Chapter 11: Voting, Campaigns,
and Elections
Chapter 10: Public Opinion
Housekeeping
Ways of thinking about "publics":
"crowds" (assumes that folks are not rational)
"masses" (mere aggregations of citizens)
"publics" (rational actors who organize to communicate with government)

Chapter 12: Political Parties
Chapter 13: Interest Groups
Chapter 14: The News Media
Part 3
The Public's Influence
on National Policy

Overview
Public opinion (PO):
What is it?
Where does it come from?
How do we measure it?
What is it about (i.e., what is the "stuff" or "content" of PO)?
What is Public Opinion (PO)?
Where Does
PO Come From?
How Do You Measure It?
The "Stuff" of P.O.
What do we mean by “opinion”?
The expression of an
evaluation
(or attitude)

What do we mean by “public”?
Concerning
collective
matters or issues
Usually, public = political
Public Opinion = “those opinions held by private persons which governments find it prudent to heed.” --V.O. Key (1961)
Underlying attitudes
Political ideologies
Political Partisanship
Experience(s)/Socialization
The "information" environment
Polling artifacts
Attitudes = evaluations of things
e.g., I like this candidate, so I support his politics

Attitudes = loosely structured or internally consistent
Why we care about PO
PO influences civic action
attitude formation/change (individual effect)
policy mood political climate (aggregate effect)

What influences PO?
Personal experience
witnessing things for yourself

Socialization
collective experience
PO = influenced by (and influences)
social & political forces

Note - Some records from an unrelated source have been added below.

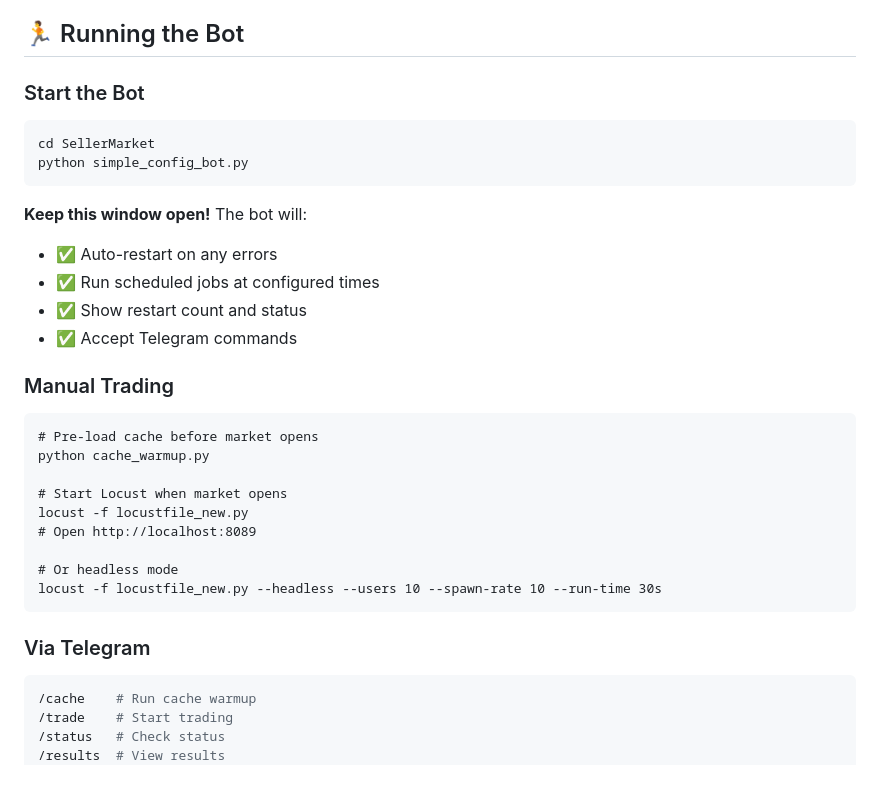
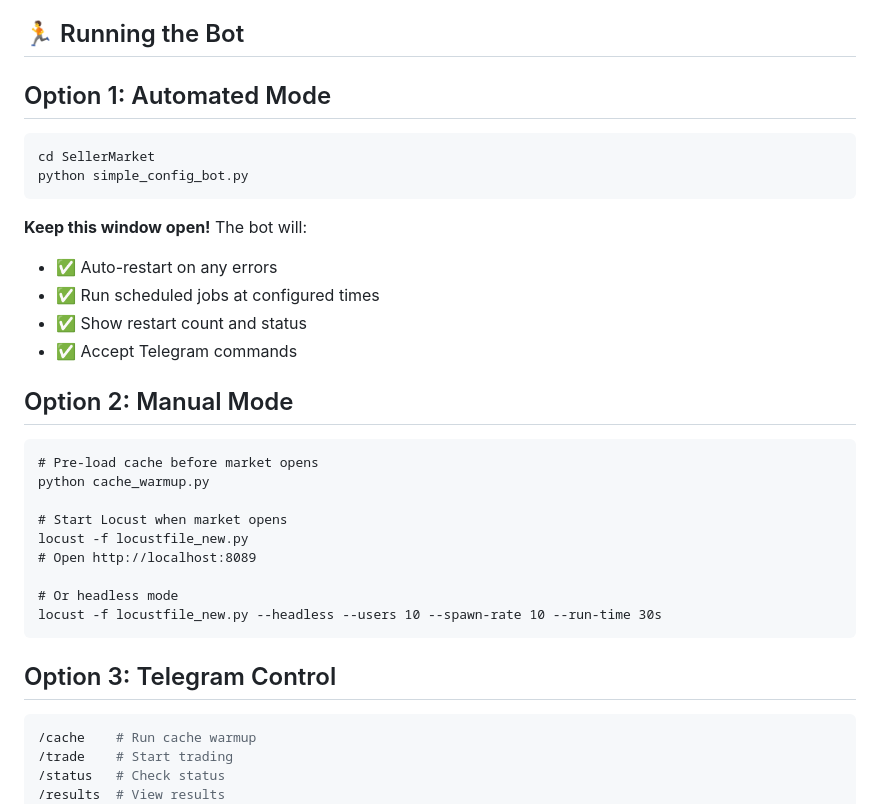
Before and after one commit to PeSahm/Seller-Market, a Markdown page: README.md, the part around the change. Drawn GitHub-style; blank space fills up the shorter version.

Commit message:
Fix README.md heading hierarchy: restructure running options with consistent level 2 headings and clear titles

````diff
--- a/README.md
+++ b/README.md
@@ -160,7 +160,7 @@ Edit via Telegram bot or directly in JSON file.
 
 ## 🏃 Running the Bot
 
-### Start the Bot
+## Option 1: Automated Mode
 
 ```cmd
 cd SellerMarket
@@ -173,7 +173,7 @@ python simple_config_bot.py
 - ✅ Show restart count and status
 - ✅ Accept Telegram commands
 
-### Manual Trading
+## Option 2: Manual Mode
 
 ```cmd
 # Pre-load cache before market opens
@@ -187,7 +187,7 @@ locust -f locustfile_new.py
 locust -f locustfile_new.py --headless --users 10 --spawn-rate 10 --run-time 30s
 ```
 
-### Via Telegram
+## Option 3: Telegram Control
 
 ```bash
 /cache    # Run cache warmup
````
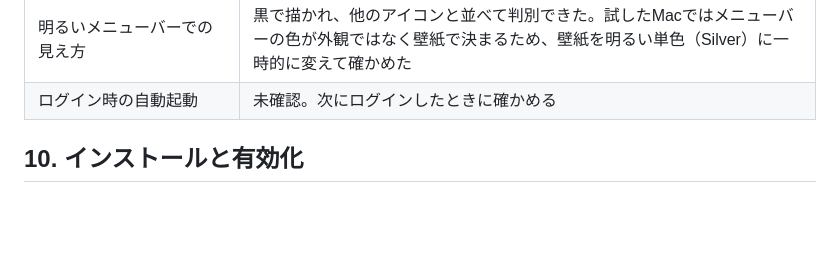
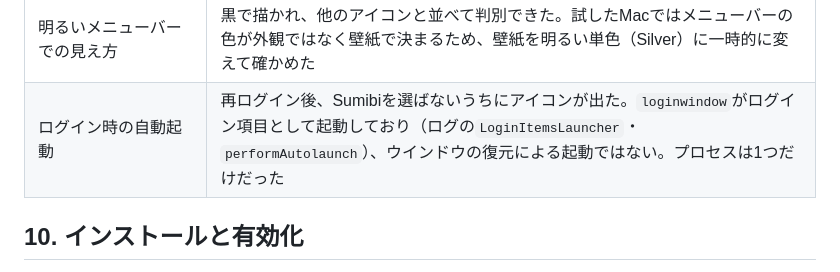
Before and after one commit to kiyoka/Sumibi-mac, a Markdown page: docs/TECHNICAL_OVERVIEW.md, the part around the change. Drawn GitHub-style; blank space fills up the shorter version.

Commit message:
Record the login item start after logging in again

```diff
--- a/docs/TECHNICAL_OVERVIEW.md
+++ b/docs/TECHNICAL_OVERVIEW.md
@@ -373,7 +373,7 @@ API設定（APIのURL、モデル名、APIキー）は実装済みである。
 | ログイン項目への登録 | `status`が`.enabled`になった |
 | 暗いメニューバーでの見え方 | 白で描かれ、他のアイコンと並べて判別できた |
 | 明るいメニューバーでの見え方 | 黒で描かれ、他のアイコンと並べて判別できた。試したMacではメニューバーの色が外観ではなく壁紙で決まるため、壁紙を明るい単色（Silver）に一時的に変えて確かめた |
-| ログイン時の自動起動 | 未確認。次にログインしたときに確かめる |
+| ログイン時の自動起動 | 再ログイン後、Sumibiを選ばないうちにアイコンが出た。`loginwindow`がログイン項目として起動しており（ログの`LoginItemsLauncher`・`performAutolaunch`）、ウインドウの復元による起動ではない。プロセスは1つだけだった |
 
 ## 10. インストールと有効化
 
```
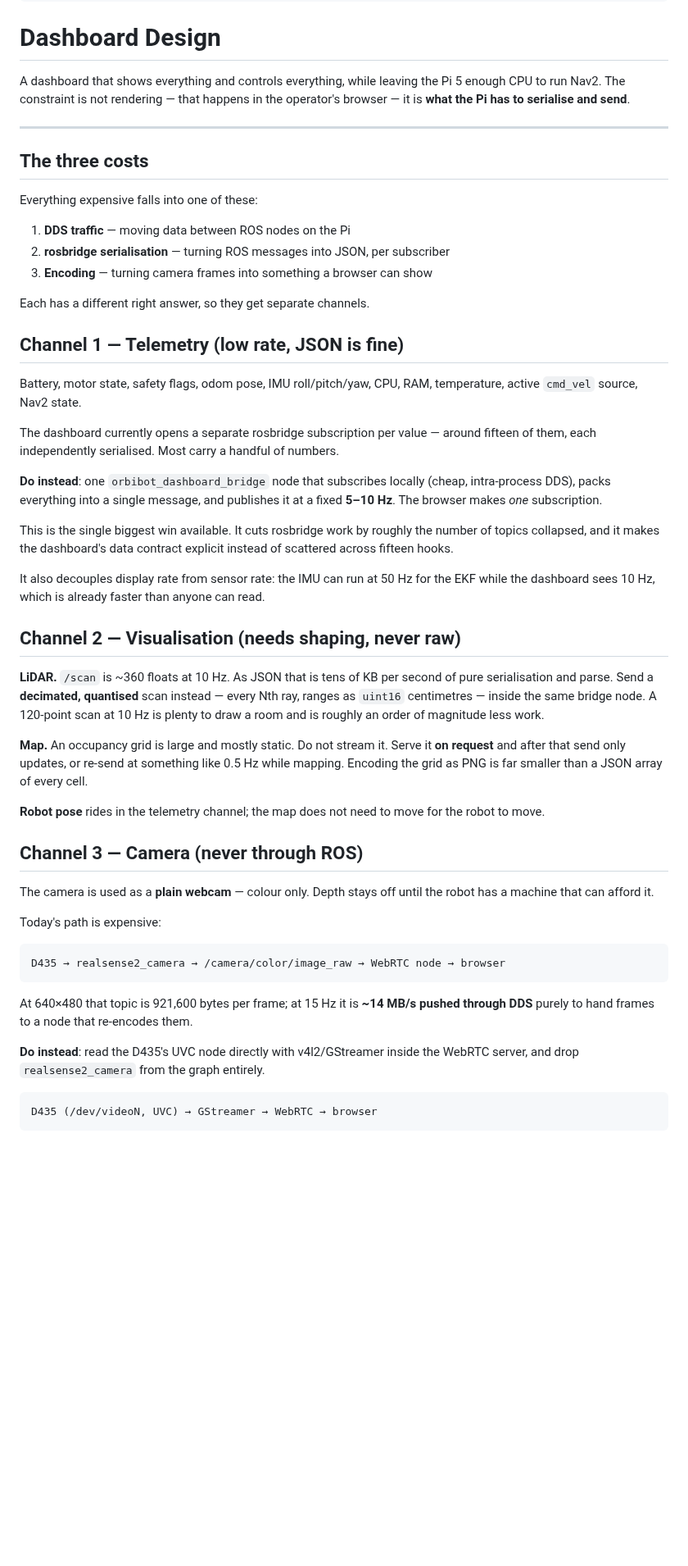
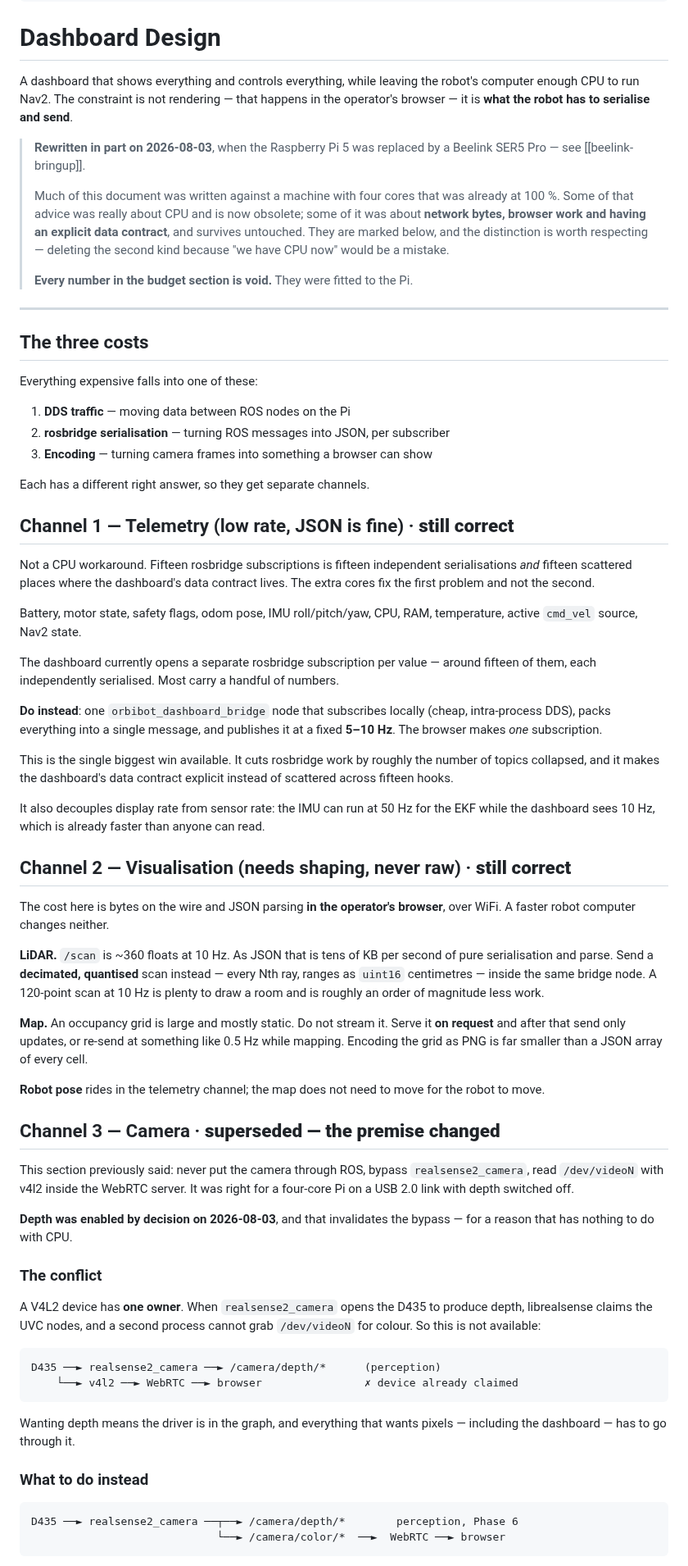
Before and after one commit to jewel-nath/orbibot-v1, a Markdown page: docs/architecture/dashboard-design.md, the part around one of its changes. Shown at 82% size. Rendered like a GitHub page; blank space fills up the shorter version.

````diff
--- a/docs/architecture/dashboard-design.md
+++ b/docs/architecture/dashboard-design.md
@@ -10,8 +10,21 @@ tags:
 # Dashboard Design
 
 A dashboard that shows everything and controls everything, while leaving the
-Pi 5 enough CPU to run Nav2. The constraint is not rendering — that happens in
-the operator's browser — it is **what the Pi has to serialise and send**.
+robot's computer enough CPU to run Nav2. The constraint is not rendering — that
+happens in the operator's browser — it is **what the robot has to serialise and
+send**.
+
+> **Rewritten in part on 2026-08-03**, when the Raspberry Pi 5 was replaced by
+> a Beelink SER5 Pro — see [[beelink-bringup]].
+>
+> Much of this document was written against a machine with four cores that was
+> already at 100 %. Some of that advice was really about CPU and is now
+> obsolete; some of it was about **network bytes, browser work and having an
+> explicit data contract**, and survives untouched. They are marked below, and
+> the distinction is worth respecting — deleting the second kind because "we
+> have CPU now" would be a mistake.
+>
+> **Every number in the budget section is void.** They were fitted to the Pi.
 
 ---
 
@@ -25,7 +38,11 @@ Everything expensive falls into one of these:
 
 Each has a different right answer, so they get separate channels.
 
-## Channel 1 — Telemetry (low rate, JSON is fine)
+## Channel 1 — Telemetry (low rate, JSON is fine) · **still correct**
+
+Not a CPU workaround. Fifteen rosbridge subscriptions is fifteen independent
+serialisations *and* fifteen scattered places where the dashboard's data
+contract lives. The extra cores fix the first problem and not the second.
 
 Battery, motor state, safety flags, odom pose, IMU roll/pitch/yaw, CPU, RAM,
 temperature, active `cmd_vel` source, Nav2 state.
@@ -46,7 +63,10 @@ It also decouples display rate from sensor rate: the IMU can run at 50 Hz for
 the EKF while the dashboard sees 10 Hz, which is already faster than anyone can
 read.
 
-## Channel 2 — Visualisation (needs shaping, never raw)
+## Channel 2 — Visualisation (needs shaping, never raw) · **still correct**
+
+The cost here is bytes on the wire and JSON parsing **in the operator's
+browser**, over WiFi. A faster robot computer changes neither.
 
 **LiDAR.** `/scan` is ~360 floats at 10 Hz. As JSON that is tens of KB per
 second of pure serialisation and parse. Send a **decimated, quantised** scan
@@ -62,24 +82,33 @@ array of every cell.
 **Robot pose** rides in the telemetry channel; the map does not need to move
 for the robot to move.
 
-## Channel 3 — Camera (never through ROS)
+## Channel 3 — Camera · **superseded — the premise changed**
 
-The camera is used as a **plain webcam** — colour only. Depth stays off until
-the robot has a machine that can afford it.
+This section previously said: never put the camera through ROS, bypass
+`realsense2_camera`, read `/dev/videoN` with v4l2 inside the WebRTC server. It
+was right for a four-core Pi on a USB 2.0 link with depth switched off.
 
-Today's path is expensive:
+**Depth was enabled by decision on 2026-08-03**, and that invalidates the
+bypass — for a reason that has nothing to do with CPU.
+
+### The conflict
+
+A V4L2 device has **one owner**. When `realsense2_camera` opens the D435 to
+produce depth, librealsense claims the UVC nodes, and a second process cannot
+grab `/dev/videoN` for colour. So this is not available:
 
 ```
-D435 → realsense2_camera → /camera/color/image_raw → WebRTC node → browser
+D435 ──► realsense2_camera ──► /camera/depth/*      (perception)
+    └──► v4l2 ──► WebRTC ──► browser                ✗ device already claimed
 ```
 
-At 640×480 that topic is 921,600 bytes per frame; at 15 Hz it is **~14 MB/s
-pushed through DDS** purely to hand frames to a node that re-encodes them.
+Wanting depth means the driver is in the graph, and everything that wants
+pixels — including the dashboard — has to go through it.
 
-**Do instead**: read the D435's UVC node directly with v4l2/GStreamer inside
-the WebRTC server, and drop `realsense2_camera` from the graph entirely.
+### What to do instead
 
 ```
-D435 (/dev/videoN, UVC) → GStreamer → WebRTC → browser
+D435 ──► realsense2_camera ──┬──► /camera/depth/*        perception, Phase 6
+                             └──► /camera/color/*  ──►  WebRTC ──► browser
 ```
 
````
Also changed, not shown: other parts of docs/architecture/dashboard-design.md (+59 -20 lines), docs/architecture/system-overview.md (+35 -10 lines).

Mass media
Political campaigns
Political "climate"
Education system
Public opinion, politics, civic engagement,
and survey research go hand in hand
I'm talking to the government
I'm listening to the public
A crash course in
survey methodology
ideologies are:
cognitive lenses = they shape perceptions
conceptual anchors = they guide thoughts
ideologies are comprised of:
core values = what you think is "important"
beliefs = what you think is "true"
What are parties?
What purposes do parties serve?
Parties = groups designed to:
nominate candidates
win political power through elections
promote ideas about public policy
Parties are like "intermediaries"; they function as:
information sources (helping citizens understand complex political issues)
gate keepers (recruiting political leaders)
opinion organizers (aggregating diverse political viewpoints)
little things can have a big impact...
ignorance
= people don't know about a topic, but they are still willing to offer an opinion
framing/question wording
= "same-sex unions" vs. "marriage equality"
question order
= [Ray's dissertation example]
interview mode
= phone surveys get different responses than Internet surveys do
The "push" and "pull" of public opinion
pull polling
= poll designers want to gauge how the public feels about an event
push polling
= polls can influence how people think about an event
Ex) Anti-McCain "whisper campaign" during the 2000 Republican Primary

Push polling happens because people are "cognitive misers" (they often believe stuff without fact-checking)
The art/science of polling:
Identify population of interest
Sample from that population
Random sampling
Representative sampling
Construct and administer questionnaire
Analyze data
huddle up (in-class assignment):
What political topics have you recently seen or heard about?
If you had to design a survey question about that topic, what would your survey question look like?
Overview
A crash course on electoral politics:
What is [political] participation?
How do folks study it?
Why is participation important?
why do[n't] people participate?
the "logic" of electoral politics
Anthony Downs
("An Economic Theory of Democracy" [1957])
Why is Political
Participation Important?
Why Do[n't] People
Participate in Politics?
What is participation?
Activists = people who "participate" in politics

Participation =
actions of "regular citizens"
designed to influence gov't.
Conventional Political Participation:
activism that works "within the system"
Ex) voting, campaign contributions, etc.
Types of Political Acts
Types of Political Acts
Non-Conventional Political Participation:
activism that works "outside the system"
Ex) protests, riots, etc.
Participation Gives A
"Voice" To Citizens
Participation Connects
Voters to Leaders
Participation is Good for Democracy (We Think)
The reality: despite the fact that education levels are increasing, roughly half the electorate votes in presidential elections (give or take a few percentage points)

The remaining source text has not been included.